One of the stated goals of the Strike Committee of the May 4 Coalition had been to shut down Syracuse University’s formal academic and business operations to hold a multi-week teach-in. Although some formal instruction resumed, the Strike partially fulfilled this goal with the temporary cancellation of classes, subsequent relocation of traditional courses, and continued offerings of Strike-related workshops during the final weeks of the spring 1970 semester.

Press Release regarding options for the remainder of the semester, 10 May 1970. Syracuse University News and Public Affairs Records, University Archives.

Statement of the Strike Committee in response to Chancellor Corbally’s public statement, 9 May 1970. Syracuse University News and Public Affairs Records, University Archives.

Front page of the Daily Orange, 11 May 1970. Daily Orange Collection, University Archives.

The Strike Committee held a meeting at Hendricks Chapel on the evening of May 10 to discuss the reaction to Chancellor Corbally’s ultimatum.

Flyer for a sit-in on the chancellor’s lawn, 10 May 1970. Syracuse University Academic Affairs Melvin A. Eggers Files, University Archives.

In resistance to Chancellor Corbally’s statement that the University would adopt a modified schedule beginning Monday, May 11, students rallied for a sit-in on the lawn of the chancellor’s residence on Sunday, May 10. Only 25 or so students participated in this action.

List of class completion options by schools and colleges, 11 May 1970. Syracuse University News and Public Affairs Records, University Archives.

In addition to attending alternative workshops and teach-ins, students were offered grade options for the end of the spring 1970 semester. These included: taking an incomplete; taking a class standing grade as of May 4; or taking their final exam or writing a final paper. Some schools and colleges also offered a pass/fail option for all classes.

Photograph of final examinations, Freshman English, 25 May 1970. Syracuse University Photograph Collection, University Archives. Photograph by H.F. La Chanse.

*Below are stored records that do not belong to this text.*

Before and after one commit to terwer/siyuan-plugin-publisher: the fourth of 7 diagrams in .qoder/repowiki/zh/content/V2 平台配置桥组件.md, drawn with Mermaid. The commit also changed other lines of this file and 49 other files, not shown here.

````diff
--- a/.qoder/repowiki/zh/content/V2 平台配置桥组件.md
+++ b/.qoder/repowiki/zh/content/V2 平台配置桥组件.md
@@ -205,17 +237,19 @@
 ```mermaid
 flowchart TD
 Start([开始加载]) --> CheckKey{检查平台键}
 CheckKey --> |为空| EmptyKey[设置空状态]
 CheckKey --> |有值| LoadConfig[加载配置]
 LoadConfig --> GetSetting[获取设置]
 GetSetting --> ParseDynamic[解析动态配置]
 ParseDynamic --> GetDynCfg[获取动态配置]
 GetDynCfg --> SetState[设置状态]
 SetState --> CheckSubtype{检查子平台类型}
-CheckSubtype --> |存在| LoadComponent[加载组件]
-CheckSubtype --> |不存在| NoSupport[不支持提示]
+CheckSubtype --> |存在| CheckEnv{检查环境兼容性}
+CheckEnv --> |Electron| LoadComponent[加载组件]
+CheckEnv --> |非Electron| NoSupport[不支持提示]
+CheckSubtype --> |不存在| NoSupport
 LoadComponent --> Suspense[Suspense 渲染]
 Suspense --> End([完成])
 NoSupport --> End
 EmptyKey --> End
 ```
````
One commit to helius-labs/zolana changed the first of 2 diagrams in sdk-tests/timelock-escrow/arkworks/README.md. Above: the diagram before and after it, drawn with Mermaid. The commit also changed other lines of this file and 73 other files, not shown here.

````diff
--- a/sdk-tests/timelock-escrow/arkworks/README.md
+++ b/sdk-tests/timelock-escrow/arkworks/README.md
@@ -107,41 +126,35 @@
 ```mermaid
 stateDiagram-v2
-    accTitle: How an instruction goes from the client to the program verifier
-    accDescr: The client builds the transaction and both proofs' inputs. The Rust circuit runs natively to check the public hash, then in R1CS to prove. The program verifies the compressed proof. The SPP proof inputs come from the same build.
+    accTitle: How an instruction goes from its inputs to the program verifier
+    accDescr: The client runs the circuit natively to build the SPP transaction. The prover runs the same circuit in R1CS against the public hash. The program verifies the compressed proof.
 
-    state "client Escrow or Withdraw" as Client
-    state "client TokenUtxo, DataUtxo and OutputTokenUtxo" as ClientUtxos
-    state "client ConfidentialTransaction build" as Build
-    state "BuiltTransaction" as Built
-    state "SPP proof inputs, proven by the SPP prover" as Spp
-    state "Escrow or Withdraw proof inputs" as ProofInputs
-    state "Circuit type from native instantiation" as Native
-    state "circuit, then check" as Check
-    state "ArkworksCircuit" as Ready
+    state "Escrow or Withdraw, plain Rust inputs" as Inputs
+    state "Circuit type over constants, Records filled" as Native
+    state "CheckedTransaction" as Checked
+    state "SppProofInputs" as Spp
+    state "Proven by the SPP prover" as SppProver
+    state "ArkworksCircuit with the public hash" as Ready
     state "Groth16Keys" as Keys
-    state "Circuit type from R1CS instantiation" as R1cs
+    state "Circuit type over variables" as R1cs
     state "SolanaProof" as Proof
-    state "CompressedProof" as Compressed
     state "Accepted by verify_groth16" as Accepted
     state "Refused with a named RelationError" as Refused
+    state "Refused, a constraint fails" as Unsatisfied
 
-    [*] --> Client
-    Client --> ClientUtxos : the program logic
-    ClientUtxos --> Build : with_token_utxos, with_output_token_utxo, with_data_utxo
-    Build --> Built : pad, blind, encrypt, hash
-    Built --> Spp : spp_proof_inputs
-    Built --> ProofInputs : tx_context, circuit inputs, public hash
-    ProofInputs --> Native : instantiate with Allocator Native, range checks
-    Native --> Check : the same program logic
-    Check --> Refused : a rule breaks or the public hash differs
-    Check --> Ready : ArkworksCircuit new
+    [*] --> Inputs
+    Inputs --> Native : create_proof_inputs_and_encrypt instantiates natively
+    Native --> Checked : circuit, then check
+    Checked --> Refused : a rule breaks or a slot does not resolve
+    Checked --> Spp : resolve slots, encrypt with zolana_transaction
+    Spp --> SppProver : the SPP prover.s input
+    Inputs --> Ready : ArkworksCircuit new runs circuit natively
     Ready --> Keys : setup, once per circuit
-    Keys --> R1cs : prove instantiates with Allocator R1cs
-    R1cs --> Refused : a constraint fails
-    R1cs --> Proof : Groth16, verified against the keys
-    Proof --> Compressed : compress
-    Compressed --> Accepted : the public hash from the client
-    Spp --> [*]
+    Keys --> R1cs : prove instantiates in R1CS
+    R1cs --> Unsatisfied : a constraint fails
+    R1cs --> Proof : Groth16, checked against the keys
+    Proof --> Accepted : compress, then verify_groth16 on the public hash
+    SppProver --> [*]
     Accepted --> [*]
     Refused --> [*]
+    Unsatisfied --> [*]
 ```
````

Many students chose to take one of the grade alternatives and leave campus early instead of completing final examinations. Faculty reported that many of their classes for the final days of the semester were seeing attendance rates of 25% or lower.

Listing of Strike activities from the Daily Orange, 13 May 1970. Daily Orange Collection, University Archives.

Facilitated through a network of action groups, the Strike Committee of the May 4 Coalition engaged in a range of outreach activities. They offered workshops to educate a primarily white student body about the Black Panthers and Bobby Seale’s defense fund, formed a high school liberation planning group, and hosted anti-draft workshops, to name only a few. These workshops and teach-ins happened alongside continued demonstrations such as burning “Captain Amerika” in effigy.

“Strike Goes On but Education Lives” flyer, May 1970. Syracuse University Student Activities Reference Collection, University Archives.

Part of what became known as the “Open University,” Strike workshops and teach-ins primarily were led by members of the University community, including graduate students like Donna Shalala G’70, H’87 who would later serve in the United States Congress and the administrations of Presidents Carter and Clinton, and receive the Presidential Medal of Freedom.